Task details — All of the data needs to be printed again, exactly as written.

Data supplied —
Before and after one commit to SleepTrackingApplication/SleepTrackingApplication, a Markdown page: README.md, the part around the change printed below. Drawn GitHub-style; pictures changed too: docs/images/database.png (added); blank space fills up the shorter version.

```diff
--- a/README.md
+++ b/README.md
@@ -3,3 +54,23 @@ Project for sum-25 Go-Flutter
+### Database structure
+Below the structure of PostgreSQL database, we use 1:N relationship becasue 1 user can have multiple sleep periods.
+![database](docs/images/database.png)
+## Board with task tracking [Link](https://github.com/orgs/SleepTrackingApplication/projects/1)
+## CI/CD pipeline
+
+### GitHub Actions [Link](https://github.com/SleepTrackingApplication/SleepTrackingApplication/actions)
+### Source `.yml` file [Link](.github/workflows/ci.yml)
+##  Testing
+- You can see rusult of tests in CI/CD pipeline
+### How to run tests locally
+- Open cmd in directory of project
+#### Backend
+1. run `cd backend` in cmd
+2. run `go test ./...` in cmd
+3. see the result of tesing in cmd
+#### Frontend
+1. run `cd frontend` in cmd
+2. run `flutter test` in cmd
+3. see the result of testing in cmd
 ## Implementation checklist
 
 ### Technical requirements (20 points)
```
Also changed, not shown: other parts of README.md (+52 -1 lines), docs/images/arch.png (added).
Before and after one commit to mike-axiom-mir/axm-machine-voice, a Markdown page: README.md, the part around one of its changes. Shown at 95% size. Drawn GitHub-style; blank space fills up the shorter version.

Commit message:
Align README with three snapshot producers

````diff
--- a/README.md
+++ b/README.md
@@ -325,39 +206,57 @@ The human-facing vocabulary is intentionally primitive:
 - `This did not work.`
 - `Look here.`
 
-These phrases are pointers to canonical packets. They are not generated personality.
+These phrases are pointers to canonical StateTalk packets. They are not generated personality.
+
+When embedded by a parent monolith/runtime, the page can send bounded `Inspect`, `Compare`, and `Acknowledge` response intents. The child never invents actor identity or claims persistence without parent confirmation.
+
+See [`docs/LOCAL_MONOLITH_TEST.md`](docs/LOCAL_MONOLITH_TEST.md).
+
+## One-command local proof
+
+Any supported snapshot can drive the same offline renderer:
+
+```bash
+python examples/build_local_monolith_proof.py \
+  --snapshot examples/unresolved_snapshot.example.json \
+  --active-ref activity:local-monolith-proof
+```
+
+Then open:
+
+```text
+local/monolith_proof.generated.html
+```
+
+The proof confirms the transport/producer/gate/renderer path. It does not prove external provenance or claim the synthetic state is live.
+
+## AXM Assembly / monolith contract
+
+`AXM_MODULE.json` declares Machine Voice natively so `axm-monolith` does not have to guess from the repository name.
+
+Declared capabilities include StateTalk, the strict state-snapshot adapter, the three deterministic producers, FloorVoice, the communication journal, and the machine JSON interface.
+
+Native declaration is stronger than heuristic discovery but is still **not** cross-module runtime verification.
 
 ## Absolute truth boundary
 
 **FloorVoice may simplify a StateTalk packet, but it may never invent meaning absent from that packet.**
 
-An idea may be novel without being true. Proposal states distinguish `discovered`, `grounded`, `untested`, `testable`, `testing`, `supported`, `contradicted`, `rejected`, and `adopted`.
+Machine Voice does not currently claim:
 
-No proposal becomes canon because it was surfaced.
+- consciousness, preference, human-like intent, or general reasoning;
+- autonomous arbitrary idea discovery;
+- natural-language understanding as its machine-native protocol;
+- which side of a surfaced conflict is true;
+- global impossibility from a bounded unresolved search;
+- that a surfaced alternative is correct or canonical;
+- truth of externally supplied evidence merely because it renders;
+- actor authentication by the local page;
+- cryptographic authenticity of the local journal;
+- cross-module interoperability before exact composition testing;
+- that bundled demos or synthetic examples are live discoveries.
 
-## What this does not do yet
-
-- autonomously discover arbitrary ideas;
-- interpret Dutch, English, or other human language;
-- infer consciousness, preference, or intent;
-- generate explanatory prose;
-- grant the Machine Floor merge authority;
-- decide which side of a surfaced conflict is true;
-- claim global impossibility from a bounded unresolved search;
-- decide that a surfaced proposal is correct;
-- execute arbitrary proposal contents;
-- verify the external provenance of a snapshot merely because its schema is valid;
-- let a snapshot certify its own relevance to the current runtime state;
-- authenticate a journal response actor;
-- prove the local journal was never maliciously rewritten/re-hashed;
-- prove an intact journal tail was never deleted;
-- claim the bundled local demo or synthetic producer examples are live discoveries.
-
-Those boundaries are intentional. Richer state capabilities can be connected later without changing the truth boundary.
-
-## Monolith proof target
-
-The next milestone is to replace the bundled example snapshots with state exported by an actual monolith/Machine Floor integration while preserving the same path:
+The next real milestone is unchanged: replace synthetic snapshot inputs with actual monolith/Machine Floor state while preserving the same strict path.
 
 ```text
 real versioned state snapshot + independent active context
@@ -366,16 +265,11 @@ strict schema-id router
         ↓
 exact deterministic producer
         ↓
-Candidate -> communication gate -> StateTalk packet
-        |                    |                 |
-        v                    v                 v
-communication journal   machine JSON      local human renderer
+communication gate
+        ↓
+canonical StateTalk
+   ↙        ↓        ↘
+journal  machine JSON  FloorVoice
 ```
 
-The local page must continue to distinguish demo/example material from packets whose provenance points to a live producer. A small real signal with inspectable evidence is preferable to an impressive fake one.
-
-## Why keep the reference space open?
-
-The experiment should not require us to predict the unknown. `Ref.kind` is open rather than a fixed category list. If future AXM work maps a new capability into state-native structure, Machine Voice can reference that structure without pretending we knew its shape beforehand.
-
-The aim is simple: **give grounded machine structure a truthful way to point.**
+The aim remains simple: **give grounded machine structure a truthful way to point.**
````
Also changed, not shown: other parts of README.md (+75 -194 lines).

Answer space —
Before and after one commit to SleepTrackingApplication/SleepTrackingApplication, a Markdown page: README.md, the part around the change printed below. Drawn GitHub-style; pictures changed too: docs/images/database.png (added); blank space fills up the shorter version.

```diff
--- a/README.md
+++ b/README.md
@@ -3,3 +54,23 @@ Project for sum-25 Go-Flutter
+### Database structure
+Below the structure of PostgreSQL database, we use 1:N relationship becasue 1 user can have multiple sleep periods.
+![database](docs/images/database.png)
+## Board with task tracking [Link](https://github.com/orgs/SleepTrackingApplication/projects/1)
+## CI/CD pipeline
+
+### GitHub Actions [Link](https://github.com/SleepTrackingApplication/SleepTrackingApplication/actions)
+### Source `.yml` file [Link](.github/workflows/ci.yml)
+##  Testing
+- You can see rusult of tests in CI/CD pipeline
+### How to run tests locally
+- Open cmd in directory of project
+#### Backend
+1. run `cd backend` in cmd
+2. run `go test ./...` in cmd
+3. see the result of tesing in cmd
+#### Frontend
+1. run `cd frontend` in cmd
+2. run `flutter test` in cmd
+3. see the result of testing in cmd
 ## Implementation checklist
 
 ### Technical requirements (20 points)
```
Also changed, not shown: other parts of README.md (+52 -1 lines), docs/images/arch.png (added).
Before and after one commit to mike-axiom-mir/axm-machine-voice, a Markdown page: README.md, the part around one of its changes. Shown at 95% size. Drawn GitHub-style; blank space fills up the shorter version.

Commit message:
Align README with three snapshot producers

````diff
--- a/README.md
+++ b/README.md
@@ -325,39 +206,57 @@ The human-facing vocabulary is intentionally primitive:
 - `This did not work.`
 - `Look here.`
 
-These phrases are pointers to canonical packets. They are not generated personality.
+These phrases are pointers to canonical StateTalk packets. They are not generated personality.
+
+When embedded by a parent monolith/runtime, the page can send bounded `Inspect`, `Compare`, and `Acknowledge` response intents. The child never invents actor identity or claims persistence without parent confirmation.
+
+See [`docs/LOCAL_MONOLITH_TEST.md`](docs/LOCAL_MONOLITH_TEST.md).
+
+## One-command local proof
+
+Any supported snapshot can drive the same offline renderer:
+
+```bash
+python examples/build_local_monolith_proof.py \
+  --snapshot examples/unresolved_snapshot.example.json \
+  --active-ref activity:local-monolith-proof
+```
+
+Then open:
+
+```text
+local/monolith_proof.generated.html
+```
+
+The proof confirms the transport/producer/gate/renderer path. It does not prove external provenance or claim the synthetic state is live.
+
+## AXM Assembly / monolith contract
+
+`AXM_MODULE.json` declares Machine Voice natively so `axm-monolith` does not have to guess from the repository name.
+
+Declared capabilities include StateTalk, the strict state-snapshot adapter, the three deterministic producers, FloorVoice, the communication journal, and the machine JSON interface.
+
+Native declaration is stronger than heuristic discovery but is still **not** cross-module runtime verification.
 
 ## Absolute truth boundary
 
 **FloorVoice may simplify a StateTalk packet, but it may never invent meaning absent from that packet.**
 
-An idea may be novel without being true. Proposal states distinguish `discovered`, `grounded`, `untested`, `testable`, `testing`, `supported`, `contradicted`, `rejected`, and `adopted`.
+Machine Voice does not currently claim:
 
-No proposal becomes canon because it was surfaced.
+- consciousness, preference, human-like intent, or general reasoning;
+- autonomous arbitrary idea discovery;
+- natural-language understanding as its machine-native protocol;
+- which side of a surfaced conflict is true;
+- global impossibility from a bounded unresolved search;
+- that a surfaced alternative is correct or canonical;
+- truth of externally supplied evidence merely because it renders;
+- actor authentication by the local page;
+- cryptographic authenticity of the local journal;
+- cross-module interoperability before exact composition testing;
+- that bundled demos or synthetic examples are live discoveries.
 
-## What this does not do yet
-
-- autonomously discover arbitrary ideas;
-- interpret Dutch, English, or other human language;
-- infer consciousness, preference, or intent;
-- generate explanatory prose;
-- grant the Machine Floor merge authority;
-- decide which side of a surfaced conflict is true;
-- claim global impossibility from a bounded unresolved search;
-- decide that a surfaced proposal is correct;
-- execute arbitrary proposal contents;
-- verify the external provenance of a snapshot merely because its schema is valid;
-- let a snapshot certify its own relevance to the current runtime state;
-- authenticate a journal response actor;
-- prove the local journal was never maliciously rewritten/re-hashed;
-- prove an intact journal tail was never deleted;
-- claim the bundled local demo or synthetic producer examples are live discoveries.
-
-Those boundaries are intentional. Richer state capabilities can be connected later without changing the truth boundary.
-
-## Monolith proof target
-
-The next milestone is to replace the bundled example snapshots with state exported by an actual monolith/Machine Floor integration while preserving the same path:
+The next real milestone is unchanged: replace synthetic snapshot inputs with actual monolith/Machine Floor state while preserving the same strict path.
 
 ```text
 real versioned state snapshot + independent active context
@@ -366,16 +265,11 @@ strict schema-id router
         ↓
 exact deterministic producer
         ↓
-Candidate -> communication gate -> StateTalk packet
-        |                    |                 |
-        v                    v                 v
-communication journal   machine JSON      local human renderer
+communication gate
+        ↓
+canonical StateTalk
+   ↙        ↓        ↘
+journal  machine JSON  FloorVoice
 ```
 
-The local page must continue to distinguish demo/example material from packets whose provenance points to a live producer. A small real signal with inspectable evidence is preferable to an impressive fake one.
-
-## Why keep the reference space open?
-
-The experiment should not require us to predict the unknown. `Ref.kind` is open rather than a fixed category list. If future AXM work maps a new capability into state-native structure, Machine Voice can reference that structure without pretending we knew its shape beforehand.
-
-The aim is simple: **give grounded machine structure a truthful way to point.**
+The aim remains simple: **give grounded machine structure a truthful way to point.**
````
Also changed, not shown: other parts of README.md (+75 -194 lines).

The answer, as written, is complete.